Greco is accused of sending approximately 1.5 million spim messages to the users of Los Angeles-based MySpace.com, an online community catering to teenagers. The unsolicited messages were mostly advertisements for mortgage refinancing and adult pornography.
According to the U.S. attorney for the central district of California, after Greco sent the spim, he contacted MySpace officials, took responsibility for the spim flood and proposed he be given exclusive rights to send commercial messages to MySpace users. He also offered to protect MySpace.com against other spam advertisers for $150 per day.
When MySpace did not respond, Greco threatened to show other advertisers how to send messages to MySpace.com users.

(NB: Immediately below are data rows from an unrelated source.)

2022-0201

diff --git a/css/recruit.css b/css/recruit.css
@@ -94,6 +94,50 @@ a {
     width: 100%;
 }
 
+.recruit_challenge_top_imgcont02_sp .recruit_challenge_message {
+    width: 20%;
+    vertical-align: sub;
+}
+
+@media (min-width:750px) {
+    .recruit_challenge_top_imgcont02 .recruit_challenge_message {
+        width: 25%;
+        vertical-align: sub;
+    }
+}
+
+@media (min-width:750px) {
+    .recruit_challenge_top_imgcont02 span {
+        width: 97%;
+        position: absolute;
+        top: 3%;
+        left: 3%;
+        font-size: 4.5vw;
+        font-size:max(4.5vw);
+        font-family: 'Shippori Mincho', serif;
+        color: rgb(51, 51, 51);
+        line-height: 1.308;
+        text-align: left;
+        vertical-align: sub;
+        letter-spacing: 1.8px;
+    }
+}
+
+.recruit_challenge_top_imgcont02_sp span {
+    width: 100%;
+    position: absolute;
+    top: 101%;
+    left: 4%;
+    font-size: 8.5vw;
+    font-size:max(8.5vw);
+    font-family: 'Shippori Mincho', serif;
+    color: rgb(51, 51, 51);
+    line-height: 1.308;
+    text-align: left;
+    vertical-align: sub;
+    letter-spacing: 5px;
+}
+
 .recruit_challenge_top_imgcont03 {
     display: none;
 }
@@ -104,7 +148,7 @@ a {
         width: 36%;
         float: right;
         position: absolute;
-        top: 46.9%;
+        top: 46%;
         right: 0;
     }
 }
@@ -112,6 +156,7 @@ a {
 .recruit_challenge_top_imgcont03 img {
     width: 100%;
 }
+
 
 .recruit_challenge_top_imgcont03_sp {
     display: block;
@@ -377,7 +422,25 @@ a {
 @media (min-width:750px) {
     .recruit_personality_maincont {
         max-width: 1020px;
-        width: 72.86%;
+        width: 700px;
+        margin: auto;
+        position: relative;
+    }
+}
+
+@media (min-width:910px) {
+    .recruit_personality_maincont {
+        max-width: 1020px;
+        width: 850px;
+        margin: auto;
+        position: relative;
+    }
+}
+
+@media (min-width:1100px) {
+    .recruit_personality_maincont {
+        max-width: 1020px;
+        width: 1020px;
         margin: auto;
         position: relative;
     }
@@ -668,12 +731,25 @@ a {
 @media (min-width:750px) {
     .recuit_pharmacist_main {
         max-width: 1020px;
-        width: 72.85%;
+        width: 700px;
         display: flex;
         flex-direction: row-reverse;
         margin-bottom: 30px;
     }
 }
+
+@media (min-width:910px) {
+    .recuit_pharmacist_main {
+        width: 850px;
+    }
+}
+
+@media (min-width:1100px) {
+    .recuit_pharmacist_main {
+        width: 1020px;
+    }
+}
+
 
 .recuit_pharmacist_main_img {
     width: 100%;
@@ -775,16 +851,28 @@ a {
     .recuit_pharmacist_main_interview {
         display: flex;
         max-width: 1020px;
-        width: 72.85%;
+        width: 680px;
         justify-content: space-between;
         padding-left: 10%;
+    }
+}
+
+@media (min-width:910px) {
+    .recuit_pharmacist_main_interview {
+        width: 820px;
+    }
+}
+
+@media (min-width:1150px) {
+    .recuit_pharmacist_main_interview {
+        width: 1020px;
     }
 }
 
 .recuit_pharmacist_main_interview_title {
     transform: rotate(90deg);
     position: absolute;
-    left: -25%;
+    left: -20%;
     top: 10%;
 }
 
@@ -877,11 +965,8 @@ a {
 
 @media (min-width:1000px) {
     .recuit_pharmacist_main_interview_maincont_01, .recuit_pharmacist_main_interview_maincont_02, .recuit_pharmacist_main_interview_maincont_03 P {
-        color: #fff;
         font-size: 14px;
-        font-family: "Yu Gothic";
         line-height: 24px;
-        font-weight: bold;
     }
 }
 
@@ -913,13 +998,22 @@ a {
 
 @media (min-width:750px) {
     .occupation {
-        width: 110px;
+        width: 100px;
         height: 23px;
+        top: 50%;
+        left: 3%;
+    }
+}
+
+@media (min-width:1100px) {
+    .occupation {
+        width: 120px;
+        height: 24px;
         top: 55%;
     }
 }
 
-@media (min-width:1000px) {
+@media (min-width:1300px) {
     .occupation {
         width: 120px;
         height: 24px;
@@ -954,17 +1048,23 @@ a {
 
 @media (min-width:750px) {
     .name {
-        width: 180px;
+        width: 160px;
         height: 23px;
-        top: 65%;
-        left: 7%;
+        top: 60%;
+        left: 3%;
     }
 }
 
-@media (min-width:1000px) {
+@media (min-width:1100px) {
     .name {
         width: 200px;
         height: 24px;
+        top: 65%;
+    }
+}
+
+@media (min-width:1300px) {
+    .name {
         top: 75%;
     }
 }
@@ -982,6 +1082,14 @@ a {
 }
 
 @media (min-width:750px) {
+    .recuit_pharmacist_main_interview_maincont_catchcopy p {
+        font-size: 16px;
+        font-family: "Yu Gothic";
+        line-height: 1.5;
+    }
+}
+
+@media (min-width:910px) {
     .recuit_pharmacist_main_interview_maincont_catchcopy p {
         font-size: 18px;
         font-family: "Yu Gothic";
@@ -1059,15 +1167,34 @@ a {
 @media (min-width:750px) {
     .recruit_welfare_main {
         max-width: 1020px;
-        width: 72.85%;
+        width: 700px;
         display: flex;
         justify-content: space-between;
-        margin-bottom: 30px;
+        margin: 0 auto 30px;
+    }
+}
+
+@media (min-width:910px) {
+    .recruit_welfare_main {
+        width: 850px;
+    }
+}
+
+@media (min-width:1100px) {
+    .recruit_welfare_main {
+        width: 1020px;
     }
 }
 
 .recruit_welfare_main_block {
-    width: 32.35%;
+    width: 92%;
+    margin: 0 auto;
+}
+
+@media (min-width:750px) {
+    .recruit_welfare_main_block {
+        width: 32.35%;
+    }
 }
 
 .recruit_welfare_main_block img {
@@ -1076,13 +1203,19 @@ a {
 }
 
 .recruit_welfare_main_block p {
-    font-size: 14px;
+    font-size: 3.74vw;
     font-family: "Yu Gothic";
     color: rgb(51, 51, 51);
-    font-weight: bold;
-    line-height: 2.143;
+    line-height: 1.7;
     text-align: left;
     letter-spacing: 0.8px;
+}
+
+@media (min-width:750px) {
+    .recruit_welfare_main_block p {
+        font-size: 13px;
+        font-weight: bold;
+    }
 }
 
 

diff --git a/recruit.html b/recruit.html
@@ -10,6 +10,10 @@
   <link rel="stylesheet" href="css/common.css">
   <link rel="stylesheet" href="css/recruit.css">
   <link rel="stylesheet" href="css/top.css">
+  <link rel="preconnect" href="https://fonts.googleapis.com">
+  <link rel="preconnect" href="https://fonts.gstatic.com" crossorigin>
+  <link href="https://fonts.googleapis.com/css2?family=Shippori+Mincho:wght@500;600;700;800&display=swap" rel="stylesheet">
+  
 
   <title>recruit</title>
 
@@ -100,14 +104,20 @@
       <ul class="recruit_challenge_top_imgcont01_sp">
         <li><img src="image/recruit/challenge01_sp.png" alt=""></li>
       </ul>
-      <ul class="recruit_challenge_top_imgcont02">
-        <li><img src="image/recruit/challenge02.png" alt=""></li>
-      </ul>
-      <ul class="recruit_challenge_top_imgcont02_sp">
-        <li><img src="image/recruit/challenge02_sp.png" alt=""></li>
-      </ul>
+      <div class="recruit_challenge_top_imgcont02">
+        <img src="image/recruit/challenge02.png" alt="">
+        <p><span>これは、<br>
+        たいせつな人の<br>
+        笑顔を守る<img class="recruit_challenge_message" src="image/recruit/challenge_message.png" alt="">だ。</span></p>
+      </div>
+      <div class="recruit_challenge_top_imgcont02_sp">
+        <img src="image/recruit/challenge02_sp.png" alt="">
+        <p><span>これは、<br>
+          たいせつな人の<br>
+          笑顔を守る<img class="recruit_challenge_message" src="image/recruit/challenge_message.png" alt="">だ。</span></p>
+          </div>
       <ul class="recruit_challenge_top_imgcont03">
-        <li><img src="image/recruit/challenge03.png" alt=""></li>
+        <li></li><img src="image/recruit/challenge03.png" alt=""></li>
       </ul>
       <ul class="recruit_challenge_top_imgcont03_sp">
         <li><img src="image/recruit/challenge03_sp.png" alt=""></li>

In his messages, Greco noted that sharing his knowledge would "open a Pandora's box of spam" on MySpace.com's computer system and potentially take MySpace.com offline.
The threatening e-mail eventually led to several telephone calls between Greco and MySpace. Greco agreed to travel to Los Angeles to further discuss the matter. Upon landing in Los Angeles on Feb. 16, he was arrested by members of the U.S. Secret Service and the Los Angeles Police Department.
After a detention hearing Thursday morning, Greco was released on $25,000 bond. His next court appearance will be a March 21 arraignment in Los Angeles.
Like spamming, spimming involves sending messages to users without their consent. While spam is sent to e-mail inboxes, spim specifically targets instant messages or chat room users.
According to a recent survey by the Pew Internet & American Life Project, almost a third of all instant message users have received spim. Pew said that translates into approximately 17 million Americans.
The Pew survey results show that younger Internet users are most likely to use instant messaging and, therefore, are the most likely users to receive spim. Fully 39 percent of those under 30 who use instant messaging have gotten spim. By comparison, 27 percent of the IM users between 30-49 have gotten spim.